[Task directions]: Verbatim output required. Print the data in full.

[Stored items from a collection]:
▬▬▬▬▬▬▬▬▬▬

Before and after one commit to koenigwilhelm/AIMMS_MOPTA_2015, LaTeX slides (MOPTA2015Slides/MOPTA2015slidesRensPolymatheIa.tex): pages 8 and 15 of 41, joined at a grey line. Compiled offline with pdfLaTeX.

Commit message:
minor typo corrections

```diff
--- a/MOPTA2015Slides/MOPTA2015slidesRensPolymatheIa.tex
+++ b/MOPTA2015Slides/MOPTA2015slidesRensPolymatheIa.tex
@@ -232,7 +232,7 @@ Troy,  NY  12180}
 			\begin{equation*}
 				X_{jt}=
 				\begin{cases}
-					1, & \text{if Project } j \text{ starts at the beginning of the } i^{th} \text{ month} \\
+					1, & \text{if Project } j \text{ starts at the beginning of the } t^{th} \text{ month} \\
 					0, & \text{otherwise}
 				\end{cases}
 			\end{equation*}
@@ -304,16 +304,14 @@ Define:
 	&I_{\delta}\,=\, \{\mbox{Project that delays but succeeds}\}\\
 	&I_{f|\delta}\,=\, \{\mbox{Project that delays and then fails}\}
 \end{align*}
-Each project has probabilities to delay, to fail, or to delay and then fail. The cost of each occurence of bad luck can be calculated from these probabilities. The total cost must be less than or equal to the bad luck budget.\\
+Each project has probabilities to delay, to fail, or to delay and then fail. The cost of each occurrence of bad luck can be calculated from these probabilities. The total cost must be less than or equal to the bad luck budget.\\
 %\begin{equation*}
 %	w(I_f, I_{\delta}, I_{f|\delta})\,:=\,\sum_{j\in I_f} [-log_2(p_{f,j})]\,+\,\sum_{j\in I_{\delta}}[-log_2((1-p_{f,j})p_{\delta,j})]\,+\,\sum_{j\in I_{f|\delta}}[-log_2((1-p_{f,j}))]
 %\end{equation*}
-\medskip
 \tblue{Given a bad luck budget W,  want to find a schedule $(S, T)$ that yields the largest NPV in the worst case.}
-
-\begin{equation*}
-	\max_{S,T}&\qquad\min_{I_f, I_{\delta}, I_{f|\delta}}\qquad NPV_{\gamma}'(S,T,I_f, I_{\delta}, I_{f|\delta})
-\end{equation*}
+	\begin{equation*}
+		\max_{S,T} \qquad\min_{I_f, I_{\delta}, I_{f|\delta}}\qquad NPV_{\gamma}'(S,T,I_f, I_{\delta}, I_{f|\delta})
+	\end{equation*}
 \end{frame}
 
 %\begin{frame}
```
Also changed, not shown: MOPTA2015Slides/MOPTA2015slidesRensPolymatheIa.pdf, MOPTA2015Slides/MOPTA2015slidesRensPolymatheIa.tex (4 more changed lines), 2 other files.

▬▬▬▬▬▬▬▬▬▬

[Answer to the exercise]:
Before and after one commit to koenigwilhelm/AIMMS_MOPTA_2015, LaTeX slides (MOPTA2015Slides/MOPTA2015slidesRensPolymatheIa.tex): pages 8 and 15 of 41, joined at a grey line. Compiled offline with pdfLaTeX.

Commit message:
minor typo corrections

```diff
--- a/MOPTA2015Slides/MOPTA2015slidesRensPolymatheIa.tex
+++ b/MOPTA2015Slides/MOPTA2015slidesRensPolymatheIa.tex
@@ -232,7 +232,7 @@ Troy,  NY  12180}
 			\begin{equation*}
 				X_{jt}=
 				\begin{cases}
-					1, & \text{if Project } j \text{ starts at the beginning of the } i^{th} \text{ month} \\
+					1, & \text{if Project } j \text{ starts at the beginning of the } t^{th} \text{ month} \\
 					0, & \text{otherwise}
 				\end{cases}
 			\end{equation*}
@@ -304,16 +304,14 @@ Define:
 	&I_{\delta}\,=\, \{\mbox{Project that delays but succeeds}\}\\
 	&I_{f|\delta}\,=\, \{\mbox{Project that delays and then fails}\}
 \end{align*}
-Each project has probabilities to delay, to fail, or to delay and then fail. The cost of each occurence of bad luck can be calculated from these probabilities. The total cost must be less than or equal to the bad luck budget.\\
+Each project has probabilities to delay, to fail, or to delay and then fail. The cost of each occurrence of bad luck can be calculated from these probabilities. The total cost must be less than or equal to the bad luck budget.\\
 %\begin{equation*}
 %	w(I_f, I_{\delta}, I_{f|\delta})\,:=\,\sum_{j\in I_f} [-log_2(p_{f,j})]\,+\,\sum_{j\in I_{\delta}}[-log_2((1-p_{f,j})p_{\delta,j})]\,+\,\sum_{j\in I_{f|\delta}}[-log_2((1-p_{f,j}))]
 %\end{equation*}
-\medskip
 \tblue{Given a bad luck budget W,  want to find a schedule $(S, T)$ that yields the largest NPV in the worst case.}
-
-\begin{equation*}
-	\max_{S,T}&\qquad\min_{I_f, I_{\delta}, I_{f|\delta}}\qquad NPV_{\gamma}'(S,T,I_f, I_{\delta}, I_{f|\delta})
-\end{equation*}
+	\begin{equation*}
+		\max_{S,T} \qquad\min_{I_f, I_{\delta}, I_{f|\delta}}\qquad NPV_{\gamma}'(S,T,I_f, I_{\delta}, I_{f|\delta})
+	\end{equation*}
 \end{frame}
 
 %\begin{frame}
```
Also changed, not shown: MOPTA2015Slides/MOPTA2015slidesRensPolymatheIa.pdf, MOPTA2015Slides/MOPTA2015slidesRensPolymatheIa.tex (4 more changed lines), 2 other files.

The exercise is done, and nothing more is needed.